Should you find yourself this summer with spare time and an itch to understand the national culture, consider the work of Ghassan Hage. Were it not for the stubborn urging of a fellow Crikey contributor, I might never have read the book of an anthropologist, or his later short works, which make a question like, “Is Australia racist?” seem like a shaky foundation for debate.
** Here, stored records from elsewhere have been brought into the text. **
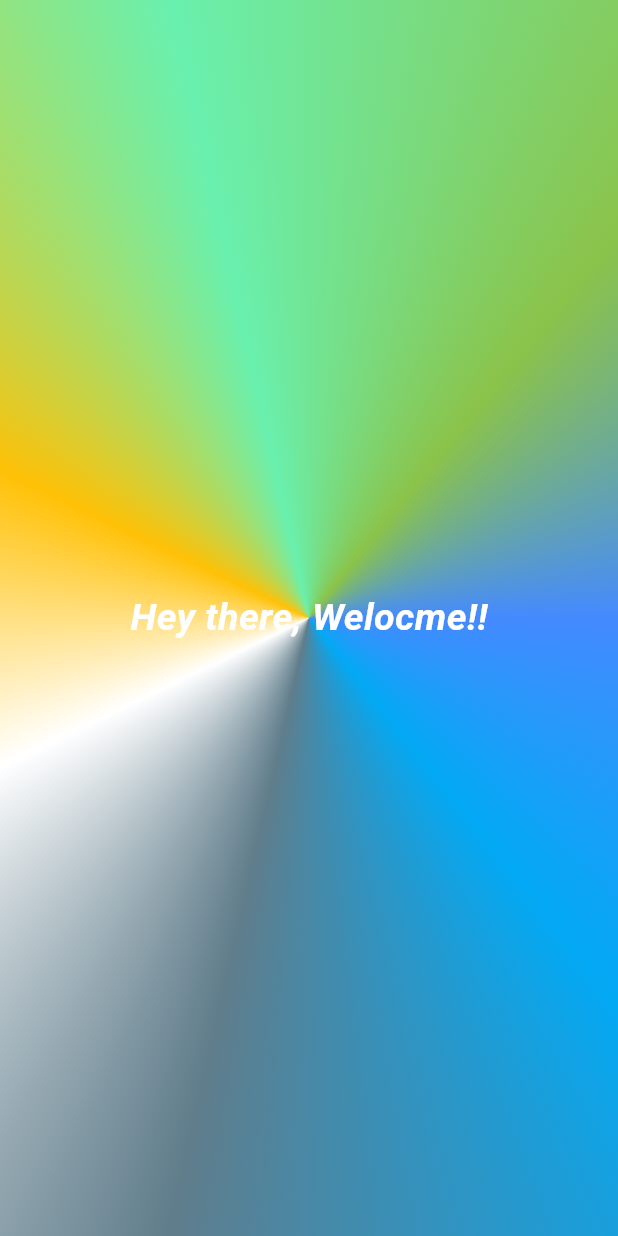
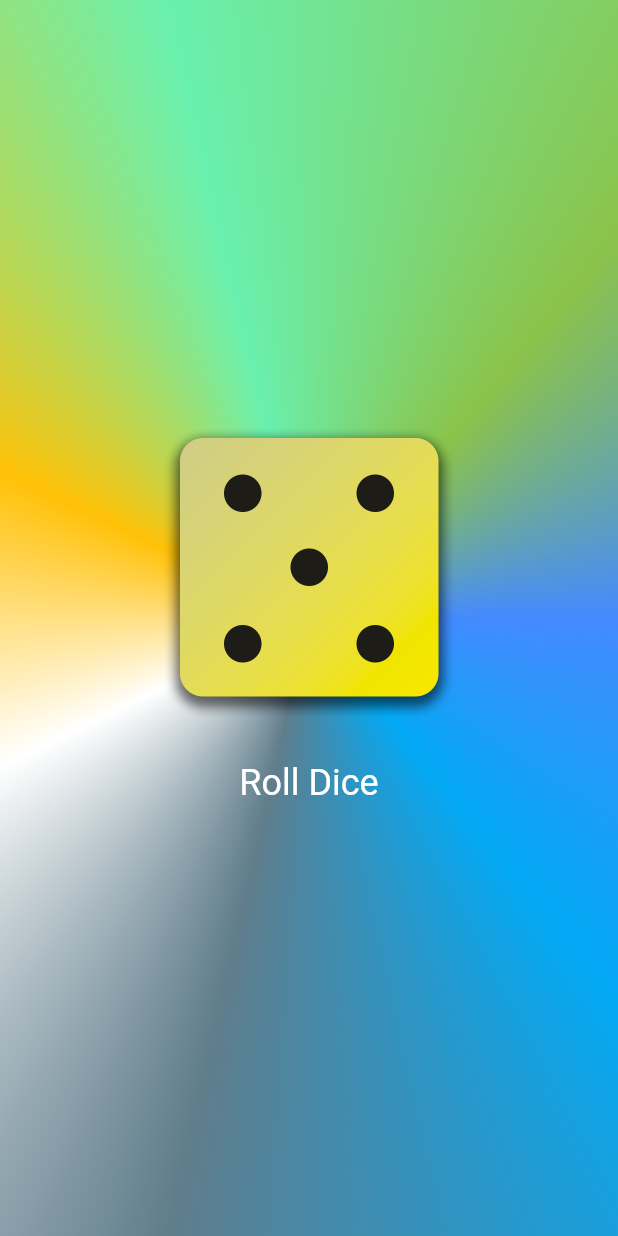
Before and after one commit to hemanth-bavirisetty/Dice_App, a Flutter app: the screen it shows after launch, on a phone screen of 412 x 824 dp. Run offline on Flutter 3.47's test engine with Material 3 defaults, Android fonts, the phone set to English and light mode, and no system bars.

Commit message:
Displayed Images

```diff
--- a/lib/gradient_container.dart
+++ b/lib/gradient_container.dart
@@ -1,8 +1,12 @@
-import 'package:dice_app/styled_text.dart';
 import 'package:flutter/material.dart';
 
 class GradientContainer extends StatelessWidget {
   const GradientContainer({super.key});
+
+  void rollDice() {
+    //stmts...
+  }
+
   @override
   Widget build(context) {
     return Container(
@@ -20,7 +24,29 @@ class GradientContainer extends StatelessWidget {
           ],
         ),
       ),
-      child: const Center(child: StyledText()),
+      child: Center(
+        child: Column(
+          mainAxisSize: MainAxisSize.min, //
+          children: [
+            Image.asset(
+              'assets/images/dice-5.png',
+              width: 200,
+            ),
+            const SizedBox(
+              height: 20,
+            ),
+            TextButton(
+              onPressed: rollDice,
+              style: TextButton.styleFrom(
+                  foregroundColor: Colors.white,
+                  textStyle: const TextStyle(
+                    fontSize: 24,
+                  )),
+              child: const Text('Roll Dice'),
+            ),
+          ],
+        ),
+      ),
     );
   }
 }
--- a/lib/styled_text.dart
+++ b/lib/styled_text.dart
@@ -1,17 +1,33 @@
 import 'package:flutter/material.dart';
 
 class StyledText extends StatelessWidget {
-  const StyledText({super.key});
+  const StyledText(this.text, {super.key});
+  final String text;
   @override
   Widget build(context) {
-    return const Text(
-      'Hey there, Welocme!!',
-      style: TextStyle(
-        color: Colors.white,
-        fontSize: 25,
-        fontWeight: FontWeight.bold,
-        fontStyle: FontStyle.italic,
-      ),
+    return Text(
+      text,
+      style: const TextStyle(
+          color: Colors.black,
+          fontSize: 25,
+          fontWeight: FontWeight.bold,
+          fontStyle: FontStyle.italic,
+          fontFamily: "Monolisa",
+          backgroundColor: Colors.white),
     );
   }
 }
+
+class StartButton extends StatelessWidget {
+  const StartButton({super.key});
+
+  @override
+  Widget build(BuildContext context) {
+    return ElevatedButton(
+      child: const Text('Start'),
+      onPressed: () {
+        print('button pressed!');
+      },
+    );
+  }
+}
```
Also changed, not shown: lib/main.dart (+7 -2 lines), pubspec.yaml (+8 -2 lines), assets/images/dice-1.png (added), assets/images/dice-2.png (added), assets/images/dice-3.png (added), assets/images/dice-4.png (added), assets/images/dice-5.png (added), assets/images/dice-6.png (added), 1 other file.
“I have never found this question useful to ask let alone answer,” writes Hage, in the journal article, Continuity and Change in Australian Racism, a straightforward piece that can be understood by those of us not fluent in obscurantism. Hage suggests that racism cannot be reliably measured in individuals, and, heck, even if it could, researchers would still be left with the problem of deciding how many individual racists or actions are needed to declare an entire nation racist.